** Given records follows **
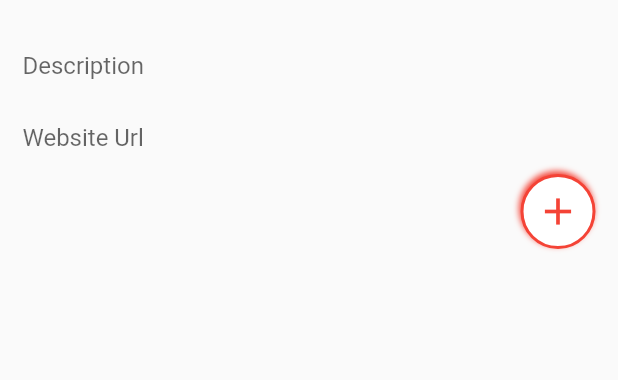
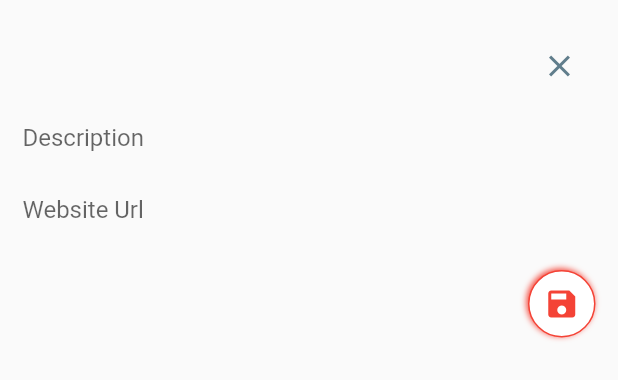
Before and after one commit to Arkangel12/SaveMyCopy, a Flutter app: the AddClipboard widget shown alone on an empty page, opened directly, on a phone screen of 412 x 824 dp. Shown: the top 380 px of the screen. Run offline on Flutter 3.47's test engine with Material 2 defaults, Android fonts, the phone set to English and light mode, and no system bars; our stand-ins replace cloud_firestore, firebase_auth, font_awesome_flutter, google_sign_in, rxdart, webview_flutter; missing offline and left inert: clipboard_plugin, flutter_facebook_login; accounts and stored records are empty; network calls fail.

Commit message:
cambios responsivos

```diff
--- a/lib/src/screens/clipboardScreen.dart
+++ b/lib/src/screens/clipboardScreen.dart
@@ -83,7 +83,6 @@ class ClipboardScreen extends StatelessWidget {
                             ),
                           ),
                       onLongPress: () {
-                        print('Casa en Long Press');
                         ClipboardPlugin.copyToClipBoard(document['url'])
                             .then((result) {
                           final snackBar = SnackBar(
--- a/lib/src/widgets/addClipboard.dart
+++ b/lib/src/widgets/addClipboard.dart
@@ -13,16 +13,28 @@ class AddClipboard extends StatefulWidget {
 class _AddBookmarkState extends State<AddClipboard> {
   var _description;
   var _url;
+  double _opacity = 0;
 
   @override
   Widget build(BuildContext context) {
     return Container(
       width: MediaQuery.of(context).size.width - 30,
-      height: 150,
+      height: 220,
       margin: EdgeInsets.only(top: 20, bottom: 30, left: 15),
+      child: SingleChildScrollView(
         child: Column(
           mainAxisSize: MainAxisSize.min,
           children: <Widget>[
+            Row(
+              mainAxisAlignment: MainAxisAlignment.end,
+              children: <Widget>[
+                IconButton(
+                  splashColor: Colors.redAccent,
+                  icon: Icon(Icons.close, color: Colors.blueGrey,),
+                  onPressed: () => widget.controller.close(),
+                )
+              ],
+            ),
             TextField(
               onChanged: (val) => _description = val,
               decoration: InputDecoration(
@@ -38,42 +50,61 @@ class _AddBookmarkState extends State<AddClipboard> {
                 hintText: 'Website Url',
               ),
             ),
+            AnimatedOpacity(
+              duration: Duration(milliseconds: 1500),
+              opacity: _opacity,
+              child: Text(
+                'Invalid Values',
+                style: TextStyle(
+                  color: Colors.red,
+                ),
+              ),
+            ),
             Row(
               mainAxisAlignment: MainAxisAlignment.end,
               children: <Widget>[
                 InkWell(
                   onTap: () {
-                  if (_description != '' && _url != '') {
+                    print(_description);
+                    print(_url);
+                    if (_description != null &&
+                        _url != null &&
+                        _description.toString().trim() != '' &&
+                        _url.toString().trim() != '') {
                       Firestore.instance
                           .collection('clipboard')
                           .document()
                           .setData({'category': _description, 'url': _url});
                       widget.controller.close();
+                      setState(() {
+                        _opacity = 0;
+                      });
+                    } else {
+                      print('Campos vacios');
+                      setState(() {
+                        _opacity = 1;
+                      });
                     }
                   },
                   child: Container(
-                  width: 50,
-                  height: 50,
+                    width: 45,
+                    height: 45,
                     alignment: Alignment.center,
                     decoration: BoxDecoration(
                       color: Colors.white,
                       shape: BoxShape.circle,
-                    border: Border.all(
-                      color: Colors.red,
-                      width: 2,
-                    ),
+                      border: Border.all(color: Colors.red),
                       boxShadow: [
                         BoxShadow(
                           color: Colors.red,
-                        offset: Offset(-1, -2),
+                          offset: Offset(-1, -1),
                           blurRadius: 3,
                         ),
                       ],
                     ),
                     child: Icon(
-                    Icons.add,
+                      Icons.save,
                       color: Colors.red,
-                    size: 30,
                     ),
                   ),
                 ),
@@ -81,6 +112,7 @@ class _AddBookmarkState extends State<AddClipboard> {
             )
           ],
         ),
+      ),
     );
   }
 }
```
Lines whose indentation alone changed are shown as unchanged.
** End of Given records **
Task objective - From the material above, reproduce everything verbatim except the pictures.

Response area -
Before and after one commit to Arkangel12/SaveMyCopy, a Flutter app: the AddClipboard widget shown alone on an empty page, opened directly, on a phone screen of 412 x 824 dp. Shown: the top 380 px of the screen. Run offline on Flutter 3.47's test engine with Material 2 defaults, Android fonts, the phone set to English and light mode, and no system bars; our stand-ins replace cloud_firestore, firebase_auth, font_awesome_flutter, google_sign_in, rxdart, webview_flutter; missing offline and left inert: clipboard_plugin, flutter_facebook_login; accounts and stored records are empty; network calls fail.

Commit message:
cambios responsivos

```diff
--- a/lib/src/screens/clipboardScreen.dart
+++ b/lib/src/screens/clipboardScreen.dart
@@ -83,7 +83,6 @@ class ClipboardScreen extends StatelessWidget {
                             ),
                           ),
                       onLongPress: () {
-                        print('Casa en Long Press');
                         ClipboardPlugin.copyToClipBoard(document['url'])
                             .then((result) {
                           final snackBar = SnackBar(
--- a/lib/src/widgets/addClipboard.dart
+++ b/lib/src/widgets/addClipboard.dart
@@ -13,16 +13,28 @@ class AddClipboard extends StatefulWidget {
 class _AddBookmarkState extends State<AddClipboard> {
   var _description;
   var _url;
+  double _opacity = 0;
 
   @override
   Widget build(BuildContext context) {
     return Container(
       width: MediaQuery.of(context).size.width - 30,
-      height: 150,
+      height: 220,
       margin: EdgeInsets.only(top: 20, bottom: 30, left: 15),
+      child: SingleChildScrollView(
         child: Column(
           mainAxisSize: MainAxisSize.min,
           children: <Widget>[
+            Row(
+              mainAxisAlignment: MainAxisAlignment.end,
+              children: <Widget>[
+                IconButton(
+                  splashColor: Colors.redAccent,
+                  icon: Icon(Icons.close, color: Colors.blueGrey,),
+                  onPressed: () => widget.controller.close(),
+                )
+              ],
+            ),
             TextField(
               onChanged: (val) => _description = val,
               decoration: InputDecoration(
@@ -38,42 +50,61 @@ class _AddBookmarkState extends State<AddClipboard> {
                 hintText: 'Website Url',
               ),
             ),
+            AnimatedOpacity(
+              duration: Duration(milliseconds: 1500),
+              opacity: _opacity,
+              child: Text(
+                'Invalid Values',
+                style: TextStyle(
+                  color: Colors.red,
+                ),
+              ),
+            ),
             Row(
               mainAxisAlignment: MainAxisAlignment.end,
               children: <Widget>[
                 InkWell(
                   onTap: () {
-                  if (_description != '' && _url != '') {
+                    print(_description);
+                    print(_url);
+                    if (_description != null &&
+                        _url != null &&
+                        _description.toString().trim() != '' &&
+                        _url.toString().trim() != '') {
                       Firestore.instance
                           .collection('clipboard')
                           .document()
                           .setData({'category': _description, 'url': _url});
                       widget.controller.close();
+                      setState(() {
+                        _opacity = 0;
+                      });
+                    } else {
+                      print('Campos vacios');
+                      setState(() {
+                        _opacity = 1;
+                      });
                     }
                   },
                   child: Container(
-                  width: 50,
-                  height: 50,
+                    width: 45,
+                    height: 45,
                     alignment: Alignment.center,
                     decoration: BoxDecoration(
                       color: Colors.white,
                       shape: BoxShape.circle,
-                    border: Border.all(
-                      color: Colors.red,
-                      width: 2,
-                    ),
+                      border: Border.all(color: Colors.red),
                       boxShadow: [
                         BoxShadow(
                           color: Colors.red,
-                        offset: Offset(-1, -2),
+                          offset: Offset(-1, -1),
                           blurRadius: 3,
                         ),
                       ],
                     ),
                     child: Icon(
-                    Icons.add,
+                      Icons.save,
                       color: Colors.red,
-                    size: 30,
                     ),
                   ),
                 ),
@@ -81,6 +112,7 @@ class _AddBookmarkState extends State<AddClipboard> {
             )
           ],
         ),
+      ),
     );
   }
 }
```
Lines whose indentation alone changed are shown as unchanged.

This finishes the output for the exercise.